An exact copy of all records is expected, minus the images.

→ **Items from a dataset**:
BEGIN

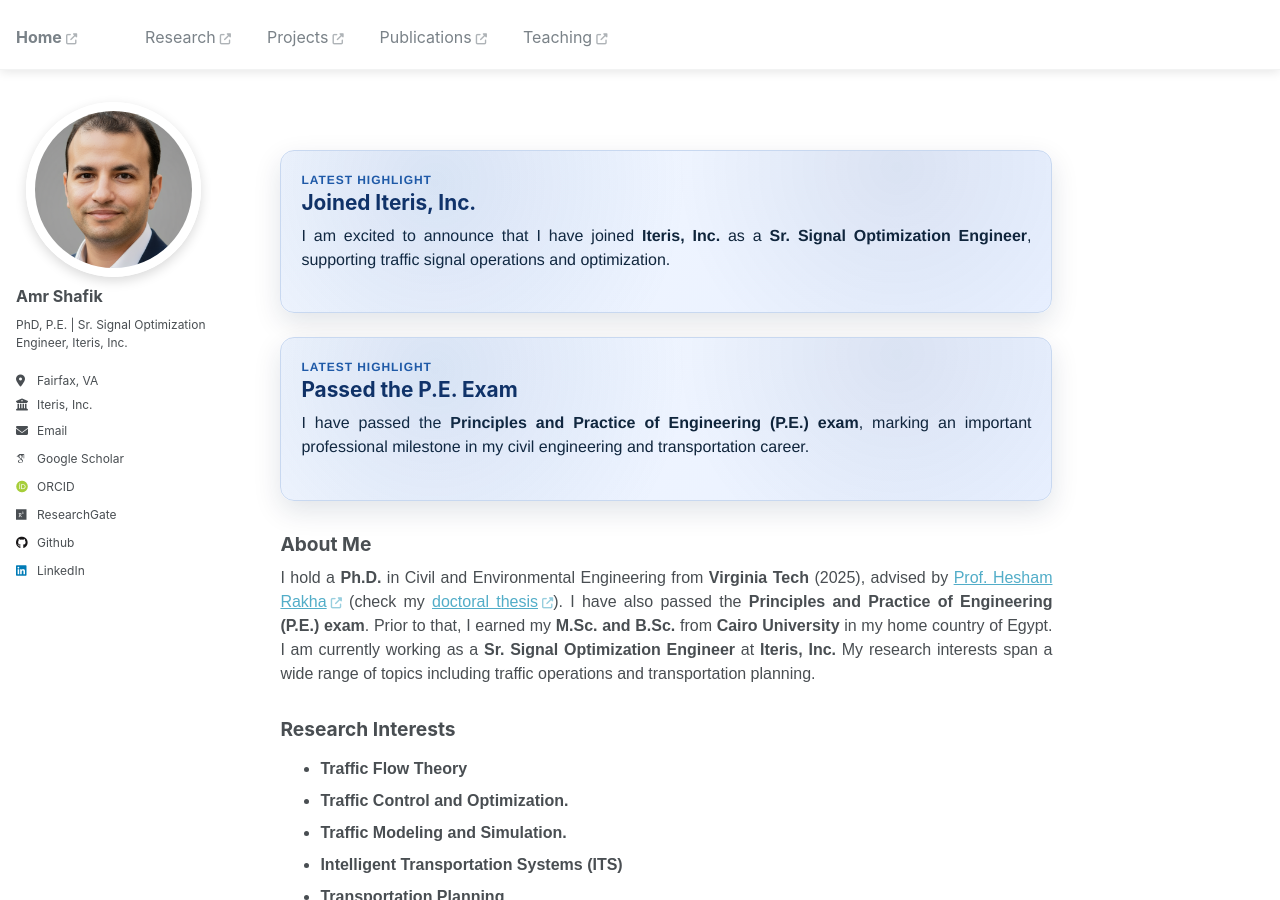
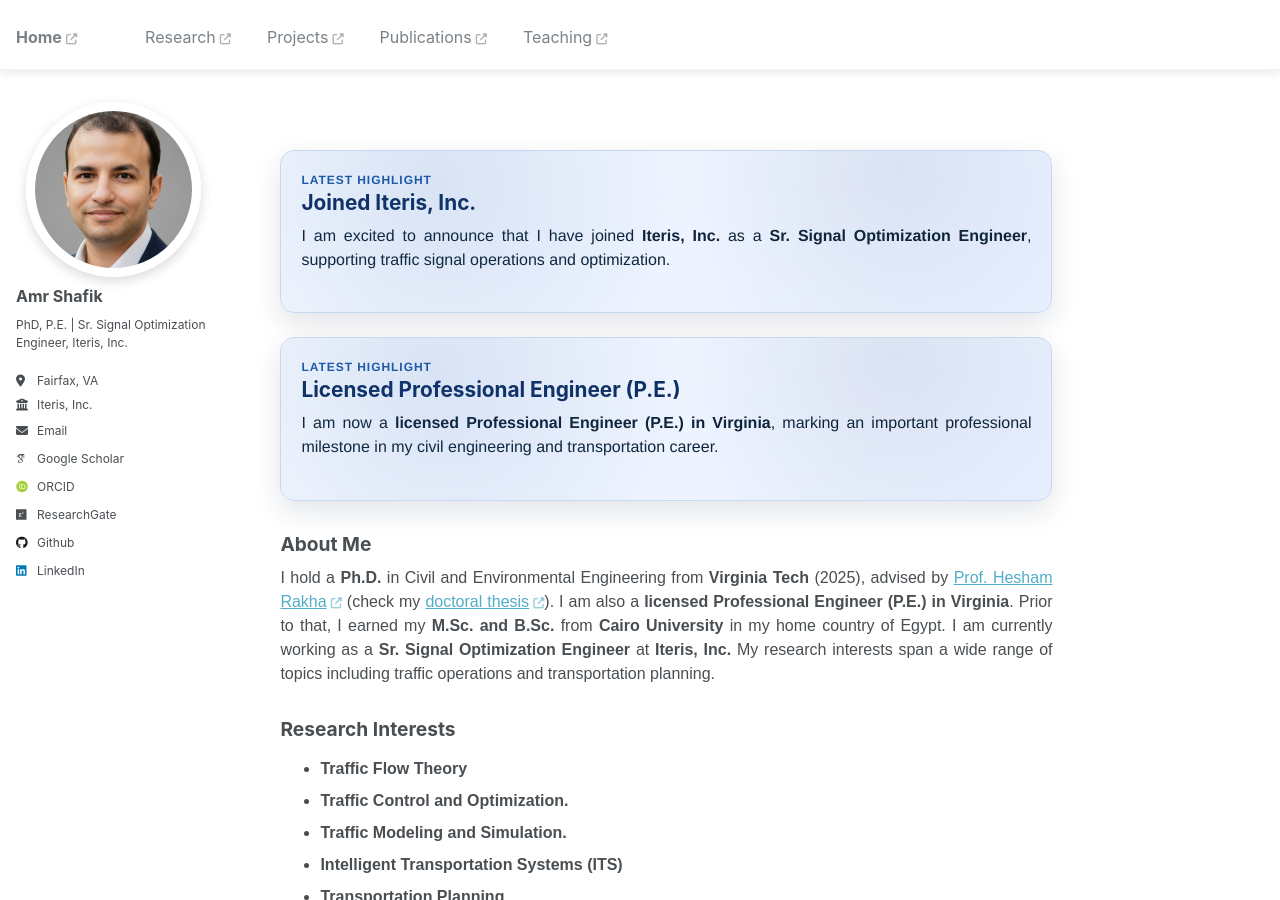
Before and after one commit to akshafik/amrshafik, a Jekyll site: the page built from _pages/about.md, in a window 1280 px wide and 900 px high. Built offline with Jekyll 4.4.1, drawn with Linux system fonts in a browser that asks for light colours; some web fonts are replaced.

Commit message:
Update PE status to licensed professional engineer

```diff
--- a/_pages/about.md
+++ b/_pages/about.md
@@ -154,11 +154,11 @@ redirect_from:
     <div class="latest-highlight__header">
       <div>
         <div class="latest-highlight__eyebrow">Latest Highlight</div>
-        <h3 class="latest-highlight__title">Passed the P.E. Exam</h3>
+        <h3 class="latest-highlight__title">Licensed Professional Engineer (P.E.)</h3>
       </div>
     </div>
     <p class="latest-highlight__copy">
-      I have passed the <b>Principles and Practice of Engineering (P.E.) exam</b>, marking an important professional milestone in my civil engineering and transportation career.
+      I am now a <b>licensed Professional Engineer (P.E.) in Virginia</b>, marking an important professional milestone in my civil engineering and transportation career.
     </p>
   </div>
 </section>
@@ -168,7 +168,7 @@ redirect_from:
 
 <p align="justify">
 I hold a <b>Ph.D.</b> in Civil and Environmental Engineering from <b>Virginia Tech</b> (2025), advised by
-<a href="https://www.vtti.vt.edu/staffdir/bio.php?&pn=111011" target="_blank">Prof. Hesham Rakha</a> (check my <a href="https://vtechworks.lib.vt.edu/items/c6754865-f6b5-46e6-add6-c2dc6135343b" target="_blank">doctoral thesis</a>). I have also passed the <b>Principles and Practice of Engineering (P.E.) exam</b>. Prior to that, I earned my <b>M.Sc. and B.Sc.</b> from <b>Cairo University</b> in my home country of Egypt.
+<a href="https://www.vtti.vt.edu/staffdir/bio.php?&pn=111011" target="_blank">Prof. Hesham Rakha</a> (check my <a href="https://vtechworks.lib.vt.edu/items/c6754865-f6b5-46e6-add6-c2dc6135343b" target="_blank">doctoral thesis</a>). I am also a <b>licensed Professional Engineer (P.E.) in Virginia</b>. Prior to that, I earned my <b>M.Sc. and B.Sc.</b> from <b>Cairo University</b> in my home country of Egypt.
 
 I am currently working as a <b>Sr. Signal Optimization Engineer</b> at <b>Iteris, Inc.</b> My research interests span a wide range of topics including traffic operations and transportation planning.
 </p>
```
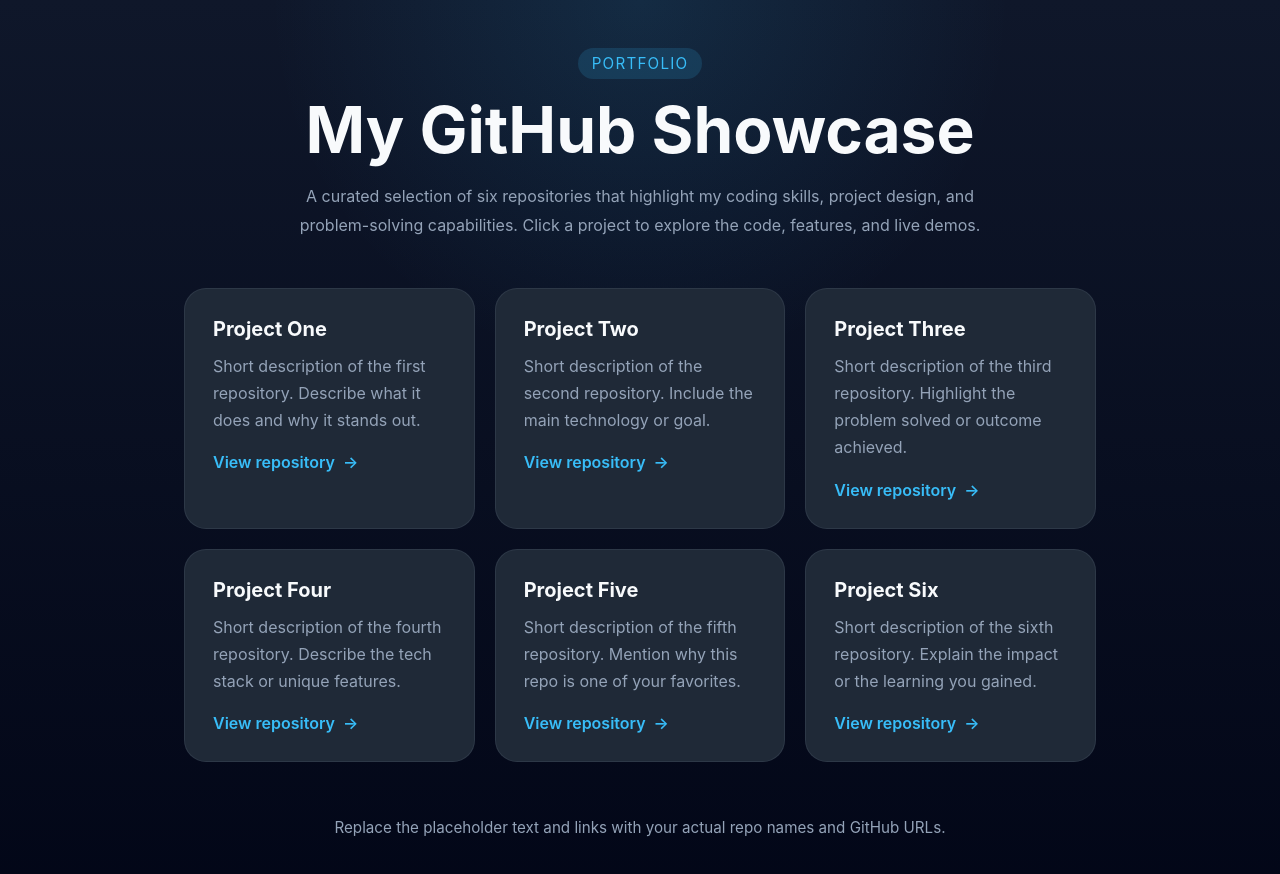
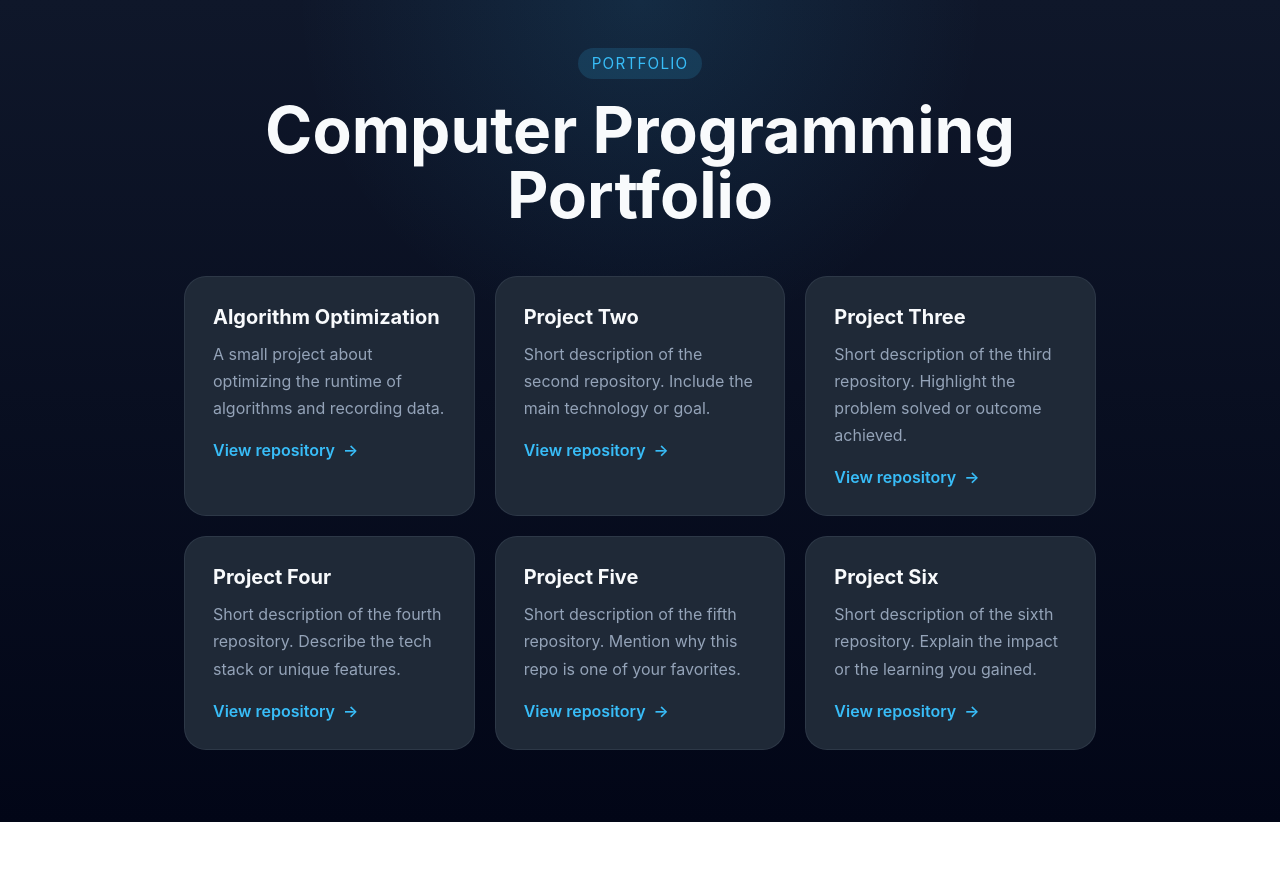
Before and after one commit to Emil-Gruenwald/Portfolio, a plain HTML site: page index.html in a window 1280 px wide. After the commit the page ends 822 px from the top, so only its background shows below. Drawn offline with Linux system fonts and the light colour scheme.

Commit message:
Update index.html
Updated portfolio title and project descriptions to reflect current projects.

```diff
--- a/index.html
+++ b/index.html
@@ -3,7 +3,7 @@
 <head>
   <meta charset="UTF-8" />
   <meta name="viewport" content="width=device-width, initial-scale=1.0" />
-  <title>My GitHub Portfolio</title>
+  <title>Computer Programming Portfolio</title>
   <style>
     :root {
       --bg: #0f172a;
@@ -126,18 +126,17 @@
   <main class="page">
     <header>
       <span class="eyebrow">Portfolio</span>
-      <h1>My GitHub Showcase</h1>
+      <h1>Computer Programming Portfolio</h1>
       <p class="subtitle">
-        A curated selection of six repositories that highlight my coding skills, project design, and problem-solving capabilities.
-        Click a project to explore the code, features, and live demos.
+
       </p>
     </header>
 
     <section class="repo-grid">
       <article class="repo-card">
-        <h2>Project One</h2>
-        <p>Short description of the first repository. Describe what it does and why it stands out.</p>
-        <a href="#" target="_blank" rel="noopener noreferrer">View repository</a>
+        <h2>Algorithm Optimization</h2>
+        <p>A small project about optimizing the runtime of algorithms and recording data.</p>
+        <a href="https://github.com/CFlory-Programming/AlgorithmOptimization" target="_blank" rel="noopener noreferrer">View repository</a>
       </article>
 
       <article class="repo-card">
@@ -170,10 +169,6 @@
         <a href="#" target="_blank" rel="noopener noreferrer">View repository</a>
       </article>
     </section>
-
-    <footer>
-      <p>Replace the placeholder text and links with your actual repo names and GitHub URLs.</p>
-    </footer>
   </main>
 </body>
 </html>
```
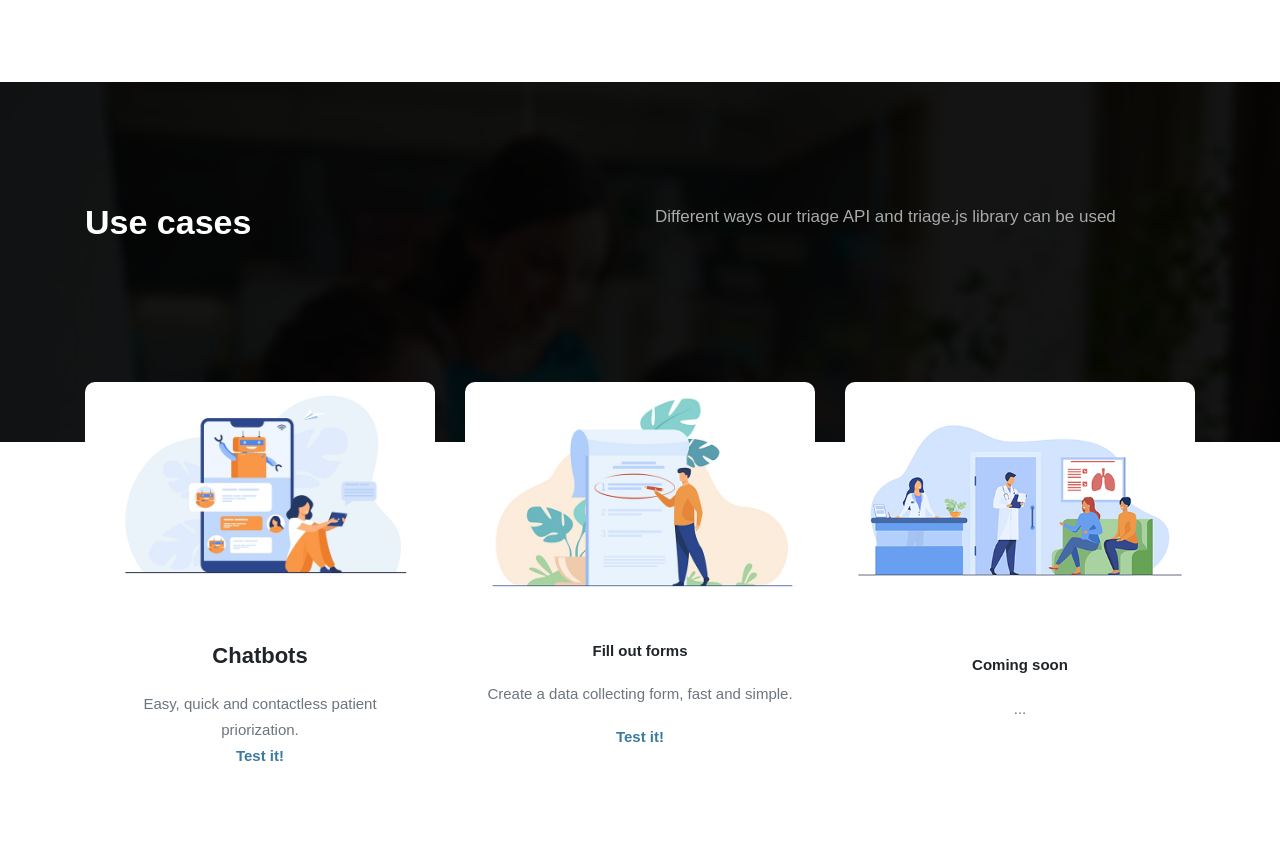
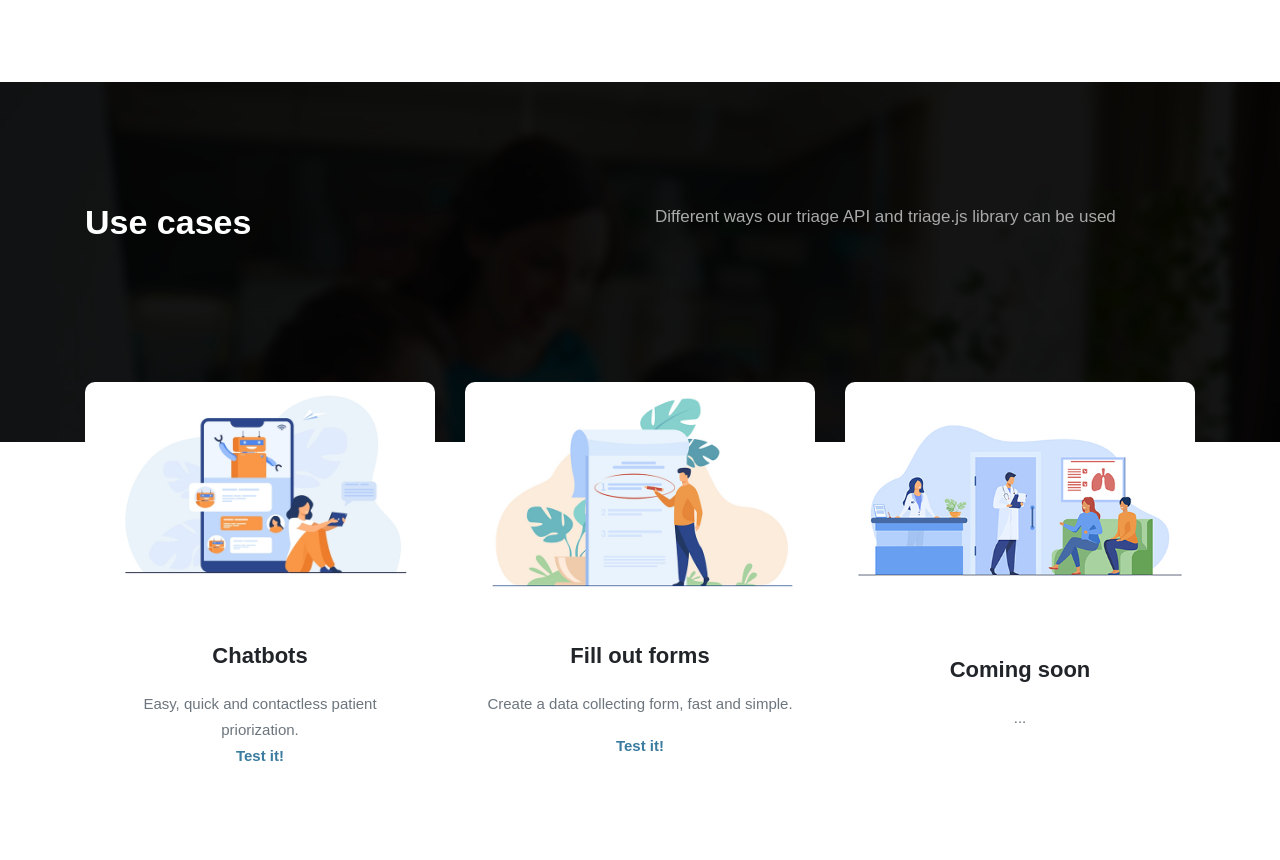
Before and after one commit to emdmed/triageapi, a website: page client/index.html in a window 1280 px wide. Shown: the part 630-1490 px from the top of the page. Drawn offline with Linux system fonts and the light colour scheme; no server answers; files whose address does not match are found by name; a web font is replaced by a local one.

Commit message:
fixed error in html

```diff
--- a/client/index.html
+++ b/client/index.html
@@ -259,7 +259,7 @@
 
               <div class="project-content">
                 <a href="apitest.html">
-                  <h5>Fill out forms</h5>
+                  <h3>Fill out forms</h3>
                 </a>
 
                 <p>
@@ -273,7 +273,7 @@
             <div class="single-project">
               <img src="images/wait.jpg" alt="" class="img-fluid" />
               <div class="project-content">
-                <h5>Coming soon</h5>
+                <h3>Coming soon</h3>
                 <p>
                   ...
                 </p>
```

END

→ **RESULT OF THE TASK**:
Before and after one commit to akshafik/amrshafik, a Jekyll site: the page built from _pages/about.md, in a window 1280 px wide and 900 px high. Built offline with Jekyll 4.4.1, drawn with Linux system fonts in a browser that asks for light colours; some web fonts are replaced.

Commit message:
Update PE status to licensed professional engineer

```diff
--- a/_pages/about.md
+++ b/_pages/about.md
@@ -154,11 +154,11 @@ redirect_from:
     <div class="latest-highlight__header">
       <div>
         <div class="latest-highlight__eyebrow">Latest Highlight</div>
-        <h3 class="latest-highlight__title">Passed the P.E. Exam</h3>
+        <h3 class="latest-highlight__title">Licensed Professional Engineer (P.E.)</h3>
       </div>
     </div>
     <p class="latest-highlight__copy">
-      I have passed the <b>Principles and Practice of Engineering (P.E.) exam</b>, marking an important professional milestone in my civil engineering and transportation career.
+      I am now a <b>licensed Professional Engineer (P.E.) in Virginia</b>, marking an important professional milestone in my civil engineering and transportation career.
     </p>
   </div>
 </section>
@@ -168,7 +168,7 @@ redirect_from:
 
 <p align="justify">
 I hold a <b>Ph.D.</b> in Civil and Environmental Engineering from <b>Virginia Tech</b> (2025), advised by
-<a href="https://www.vtti.vt.edu/staffdir/bio.php?&pn=111011" target="_blank">Prof. Hesham Rakha</a> (check my <a href="https://vtechworks.lib.vt.edu/items/c6754865-f6b5-46e6-add6-c2dc6135343b" target="_blank">doctoral thesis</a>). I have also passed the <b>Principles and Practice of Engineering (P.E.) exam</b>. Prior to that, I earned my <b>M.Sc. and B.Sc.</b> from <b>Cairo University</b> in my home country of Egypt.
+<a href="https://www.vtti.vt.edu/staffdir/bio.php?&pn=111011" target="_blank">Prof. Hesham Rakha</a> (check my <a href="https://vtechworks.lib.vt.edu/items/c6754865-f6b5-46e6-add6-c2dc6135343b" target="_blank">doctoral thesis</a>). I am also a <b>licensed Professional Engineer (P.E.) in Virginia</b>. Prior to that, I earned my <b>M.Sc. and B.Sc.</b> from <b>Cairo University</b> in my home country of Egypt.
 
 I am currently working as a <b>Sr. Signal Optimization Engineer</b> at <b>Iteris, Inc.</b> My research interests span a wide range of topics including traffic operations and transportation planning.
 </p>
```
Before and after one commit to Emil-Gruenwald/Portfolio, a plain HTML site: page index.html in a window 1280 px wide. After the commit the page ends 822 px from the top, so only its background shows below. Drawn offline with Linux system fonts and the light colour scheme.

Commit message:
Update index.html
Updated portfolio title and project descriptions to reflect current projects.

```diff
--- a/index.html
+++ b/index.html
@@ -3,7 +3,7 @@
 <head>
   <meta charset="UTF-8" />
   <meta name="viewport" content="width=device-width, initial-scale=1.0" />
-  <title>My GitHub Portfolio</title>
+  <title>Computer Programming Portfolio</title>
   <style>
     :root {
       --bg: #0f172a;
@@ -126,18 +126,17 @@
   <main class="page">
     <header>
       <span class="eyebrow">Portfolio</span>
-      <h1>My GitHub Showcase</h1>
+      <h1>Computer Programming Portfolio</h1>
       <p class="subtitle">
-        A curated selection of six repositories that highlight my coding skills, project design, and problem-solving capabilities.
-        Click a project to explore the code, features, and live demos.
+
       </p>
     </header>
 
     <section class="repo-grid">
       <article class="repo-card">
-        <h2>Project One</h2>
-        <p>Short description of the first repository. Describe what it does and why it stands out.</p>
-        <a href="#" target="_blank" rel="noopener noreferrer">View repository</a>
+        <h2>Algorithm Optimization</h2>
+        <p>A small project about optimizing the runtime of algorithms and recording data.</p>
+        <a href="https://github.com/CFlory-Programming/AlgorithmOptimization" target="_blank" rel="noopener noreferrer">View repository</a>
       </article>
 
       <article class="repo-card">
@@ -170,10 +169,6 @@
         <a href="#" target="_blank" rel="noopener noreferrer">View repository</a>
       </article>
     </section>
-
-    <footer>
-      <p>Replace the placeholder text and links with your actual repo names and GitHub URLs.</p>
-    </footer>
   </main>
 </body>
 </html>
```
Before and after one commit to emdmed/triageapi, a website: page client/index.html in a window 1280 px wide. Shown: the part 630-1490 px from the top of the page. Drawn offline with Linux system fonts and the light colour scheme; no server answers; files whose address does not match are found by name; a web font is replaced by a local one.

Commit message:
fixed error in html

```diff
--- a/client/index.html
+++ b/client/index.html
@@ -259,7 +259,7 @@
 
               <div class="project-content">
                 <a href="apitest.html">
-                  <h5>Fill out forms</h5>
+                  <h3>Fill out forms</h3>
                 </a>
 
                 <p>
@@ -273,7 +273,7 @@
             <div class="single-project">
               <img src="images/wait.jpg" alt="" class="img-fluid" />
               <div class="project-content">
-                <h5>Coming soon</h5>
+                <h3>Coming soon</h3>
                 <p>
                   ...
                 </p>
```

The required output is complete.